## ABOUT THIS EXERCISE
When a line of the records below contains the string "бесплатно", copy that whole line.

## ENTRIES SUPPLIED
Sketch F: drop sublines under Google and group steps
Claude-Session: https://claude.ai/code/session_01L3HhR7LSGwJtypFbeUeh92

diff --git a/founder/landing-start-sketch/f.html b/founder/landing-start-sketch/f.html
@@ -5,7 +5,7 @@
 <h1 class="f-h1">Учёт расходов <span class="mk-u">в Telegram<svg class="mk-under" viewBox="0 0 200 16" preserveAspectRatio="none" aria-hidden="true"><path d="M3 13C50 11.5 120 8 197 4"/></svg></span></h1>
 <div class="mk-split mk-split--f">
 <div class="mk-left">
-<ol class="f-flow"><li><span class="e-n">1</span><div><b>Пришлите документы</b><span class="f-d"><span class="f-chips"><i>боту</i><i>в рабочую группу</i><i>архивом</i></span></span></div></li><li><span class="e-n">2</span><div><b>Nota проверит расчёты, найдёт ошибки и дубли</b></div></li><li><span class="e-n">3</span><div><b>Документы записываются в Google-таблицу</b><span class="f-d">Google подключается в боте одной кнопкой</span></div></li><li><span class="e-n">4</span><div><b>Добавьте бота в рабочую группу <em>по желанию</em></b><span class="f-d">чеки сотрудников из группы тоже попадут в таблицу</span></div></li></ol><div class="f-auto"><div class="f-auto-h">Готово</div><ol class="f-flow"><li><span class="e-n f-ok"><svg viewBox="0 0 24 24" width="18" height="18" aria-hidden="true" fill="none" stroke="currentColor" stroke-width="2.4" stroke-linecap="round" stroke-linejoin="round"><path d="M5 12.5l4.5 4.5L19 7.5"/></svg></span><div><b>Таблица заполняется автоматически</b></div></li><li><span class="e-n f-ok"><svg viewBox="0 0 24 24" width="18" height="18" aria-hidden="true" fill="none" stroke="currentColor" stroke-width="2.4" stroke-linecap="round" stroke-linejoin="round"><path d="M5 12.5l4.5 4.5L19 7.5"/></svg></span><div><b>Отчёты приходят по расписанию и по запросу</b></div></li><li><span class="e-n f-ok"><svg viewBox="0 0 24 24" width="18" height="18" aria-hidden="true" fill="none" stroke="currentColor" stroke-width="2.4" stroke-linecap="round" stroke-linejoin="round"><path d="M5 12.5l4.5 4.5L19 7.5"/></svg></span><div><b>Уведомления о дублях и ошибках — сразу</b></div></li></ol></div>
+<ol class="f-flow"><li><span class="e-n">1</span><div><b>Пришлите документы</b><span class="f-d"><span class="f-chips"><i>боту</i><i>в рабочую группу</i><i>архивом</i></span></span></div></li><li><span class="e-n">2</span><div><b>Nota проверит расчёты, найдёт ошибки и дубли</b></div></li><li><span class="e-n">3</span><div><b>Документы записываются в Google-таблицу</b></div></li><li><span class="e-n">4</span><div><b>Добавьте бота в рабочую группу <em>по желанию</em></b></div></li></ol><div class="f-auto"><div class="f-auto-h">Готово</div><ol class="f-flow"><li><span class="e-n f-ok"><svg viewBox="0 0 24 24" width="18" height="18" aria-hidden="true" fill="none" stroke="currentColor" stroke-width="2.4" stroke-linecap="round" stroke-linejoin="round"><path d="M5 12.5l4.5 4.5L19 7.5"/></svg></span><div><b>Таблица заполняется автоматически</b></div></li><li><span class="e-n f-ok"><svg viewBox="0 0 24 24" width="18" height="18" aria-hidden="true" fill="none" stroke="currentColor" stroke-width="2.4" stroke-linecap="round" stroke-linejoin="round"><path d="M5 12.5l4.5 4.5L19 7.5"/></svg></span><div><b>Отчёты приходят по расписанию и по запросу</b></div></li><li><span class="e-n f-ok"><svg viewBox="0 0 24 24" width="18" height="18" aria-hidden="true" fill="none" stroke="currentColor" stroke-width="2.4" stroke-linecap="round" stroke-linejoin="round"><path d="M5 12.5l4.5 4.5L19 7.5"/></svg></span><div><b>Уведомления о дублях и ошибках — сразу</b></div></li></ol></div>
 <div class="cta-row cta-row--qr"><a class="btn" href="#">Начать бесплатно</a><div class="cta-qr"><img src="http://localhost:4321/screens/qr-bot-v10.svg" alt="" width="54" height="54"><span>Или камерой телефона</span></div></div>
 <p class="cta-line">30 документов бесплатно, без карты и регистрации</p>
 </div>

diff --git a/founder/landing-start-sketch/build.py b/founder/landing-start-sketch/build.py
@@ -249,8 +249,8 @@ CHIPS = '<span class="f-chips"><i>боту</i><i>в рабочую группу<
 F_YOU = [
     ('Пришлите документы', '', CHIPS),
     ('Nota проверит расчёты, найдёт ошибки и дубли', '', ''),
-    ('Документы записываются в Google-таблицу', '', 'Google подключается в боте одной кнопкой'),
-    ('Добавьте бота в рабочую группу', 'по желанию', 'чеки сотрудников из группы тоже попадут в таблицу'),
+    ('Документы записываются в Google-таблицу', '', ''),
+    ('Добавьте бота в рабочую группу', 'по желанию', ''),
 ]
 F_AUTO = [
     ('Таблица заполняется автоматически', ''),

## ANSWER TO THIS PROBLEM
 <div class="cta-row cta-row--qr"><a class="btn" href="#">Начать бесплатно</a><div class="cta-qr"><img src="http://localhost:4321/screens/qr-bot-v10.svg" alt="" width="54" height="54"><span>Или камерой телефона</span></div></div>
 <p class="cta-line">30 документов бесплатно, без карты и регистрации</p>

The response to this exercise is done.